Note: 1+1 does NOT mean 1 part powder developer and 1 part water. You need to make the liquid developer from the powder first. Then you can take 1 part of the liquid developer to mix with 1 part water.




Once you have your dilution, just pour it in your tank. Agitate it for first 30 seconds. After that, make sure to do inversions every minute until the proper time has elapsed (An inversion is just turning your tanking upside down and right side up for 10 seconds). Poor the developer out, and continue to the 3rd step.

Note: Please follow the times very specifically. If you develop less or more than the time stated, your negative will come out over or under exposed. So just be sure to keep an eye on the timer.

3) Stop

The hard part is over. If you have gotten this far the rest will seem like more of the same. Poor the properly diluted stop into the tank, and agitate it for 30 seconds. After 1 minute you can poor the stop out. Now it’s time to fix the film.

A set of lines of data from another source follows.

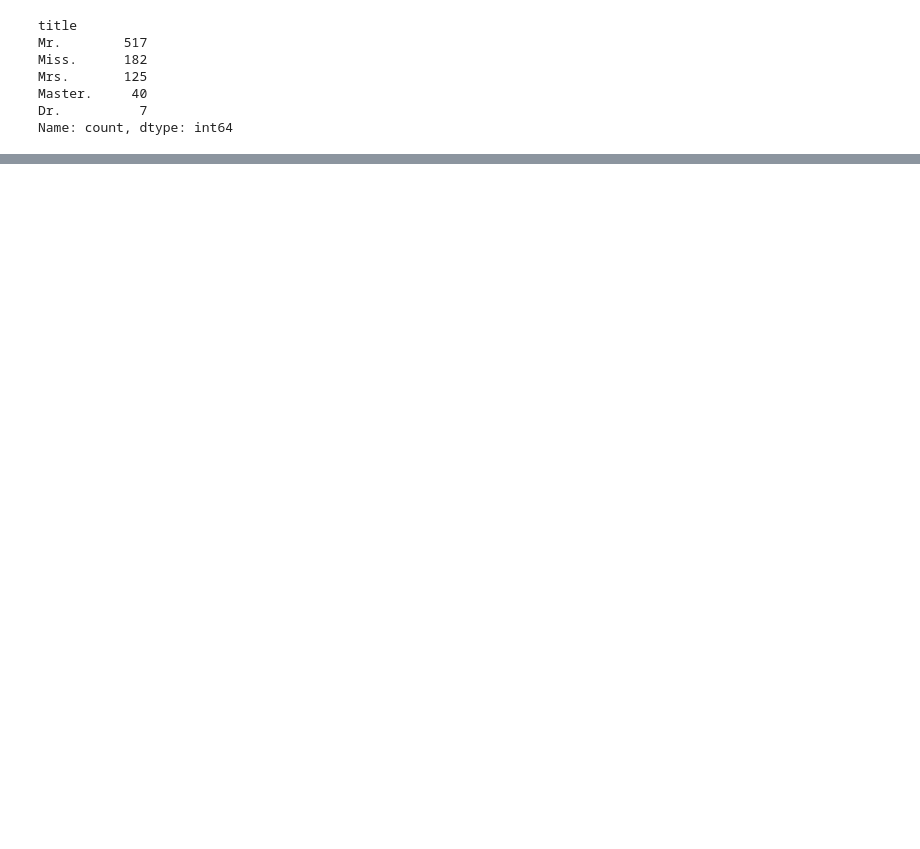
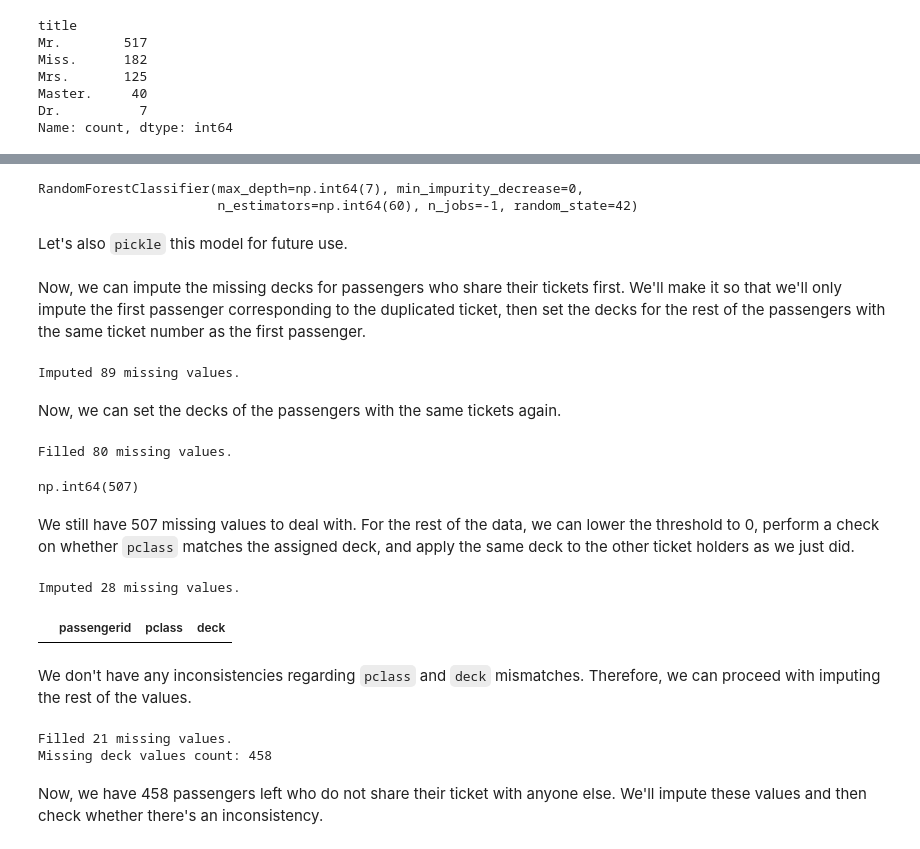
Before and after one commit to dunarand/Kaggle-Titanic-Competition, a Jupyter notebook: notebooks/2 - Data Wrangling.ipynb, the cells around one changed output, grey strips where cells are left out. Drawn from its saved outputs; the diff is of its cells as text; code cells hidden in the pictures; blank space fills up the shorter version.

```diff
--- a/notebooks/2 - Data Wrangling.ipynb
+++ b/notebooks/2 - Data Wrangling.ipynb
@@ -582,0 +851,9 @@ our scope though.
+# %%
+model = RandomForestClassifier(random_state=42, n_jobs=-1, **clf.best_params_)
+
+model.fit(X, y)
+# %% [output]
+RandomForestClassifier(max_depth=np.int64(7), min_impurity_decrease=0,
+                       n_estimators=np.int64(60), n_jobs=-1, random_state=42)
+# %% [markdown]
+Let's also `pickle` this model for future use.
@@ -582,0 +865,5 @@ our scope though.
+# %% [markdown]
+Now, we can impute the missing decks for passengers who share their tickets
+first. We'll make it so that we'll only impute the first passenger
+corresponding to the duplicated ticket, then set the decks for the rest of
+the passengers with the same ticket number as the first passenger.
@@ -582,0 +916,51 @@ our scope though.
+# %%
+impute_decks(data=df, passenger_idx=df.ticket.duplicated(keep="first"))
+# %% [output]
+Imputed 89 missing values.
+# %% [markdown]
+Now, we can set the decks of the passengers with the same tickets again.
+# %%
+fill_same_ticket_decks()
+# %% [output]
+Filled 80 missing values.
+# %%
+df.deck.isna().sum()
+# %% [output]
+np.int64(507)
+# %% [markdown]
+We still have 507 missing values to deal with. For the rest of the data, we
+can lower the threshold to 0, perform a check on whether `pclass` matches the
+assigned deck, and apply the same deck to the other ticket holders as we just
+did.
+# %%
+impute_decks(
+    data=df,
+    passenger_idx=df.ticket.duplicated(keep="first"),
+    threshold=0.0
+)
+
+invalid = (
+    "(pclass == 1 and deck in ['F', 'G']) or "
+    "(pclass == 2 and deck in ['A', 'B', 'C']) or "
+    "(pclass == 3 and deck in ['A', 'B', 'C'])"
+)
+
+mismatched = df.dropna(subset=["deck"]).query(invalid)
+mismatched[["passengerid", "pclass", "deck"]]
+# %% [output]
+Imputed 28 missing values.
+|  | passengerid | pclass | deck |
+# %% [markdown]
+We don't have any inconsistencies regarding `pclass` and `deck` mismatches.
+Therefore, we can proceed with imputing the rest of the values.
+# %%
+fill_same_ticket_decks()
+
+print(f"Missing deck values count: {df.deck.isna().sum()}")
+# %% [output]
+Filled 21 missing values.
+Missing deck values count: 458
+# %% [markdown]
+Now, we have 458 passengers left who do not share their ticket with anyone
+else. We'll impute these values and then check whether there's an
+inconsistency.
```
Also changed, not shown: parts of 46 cells of this notebook, 1 other file.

4) Fix

You are almost done! Everything is all developed inside the tank. Now we need to make the images permanent by making the film insensitive to light using a fixer.

Pour your properly mixed fixer into the tank. Again, agitate for 30 seconds. Do Inversions every minute. After 5 minutes you are done. Your film is now developed!

Note: Fixer can be reused. I reuse it no more than 3 times.

Wrapping Things Up

You need to rinse all the chemical of you film. At this point you may choose to add Photo-Flo. Photo-Flo prevents watermarks on your negatives when they dry. It’s not mandatory, but will help you get nice clean negatives.

Final wash

Wash for 10 minutes and hang to dry. Clip a small weight with a clothes hanger at the bottom of your negatives to help them dry straight. If your film does end up curling, just cut and sleeve them. Then put them between some heavy books for 24 hours. They will be straight as an ironing board when you take them out.

Hang top

Hang bottom

Hanging final


That’s it! I included a lot of information here. You will see when you start that the process is actually very easy. It’s a great feeling to see your developed negatives the first time. It’s gratifying to know that you were involved in every step of making that photograph. If you have any question please feel free to contact me at [email protected]

Nam has a website and a blog that you should check out. Lots of interesting articles and info about photography. He has also made a couple of videos about this, check out these links:
Do you have anything to add? What are your techniques or tips? Please comment and tell us all how you like to do things.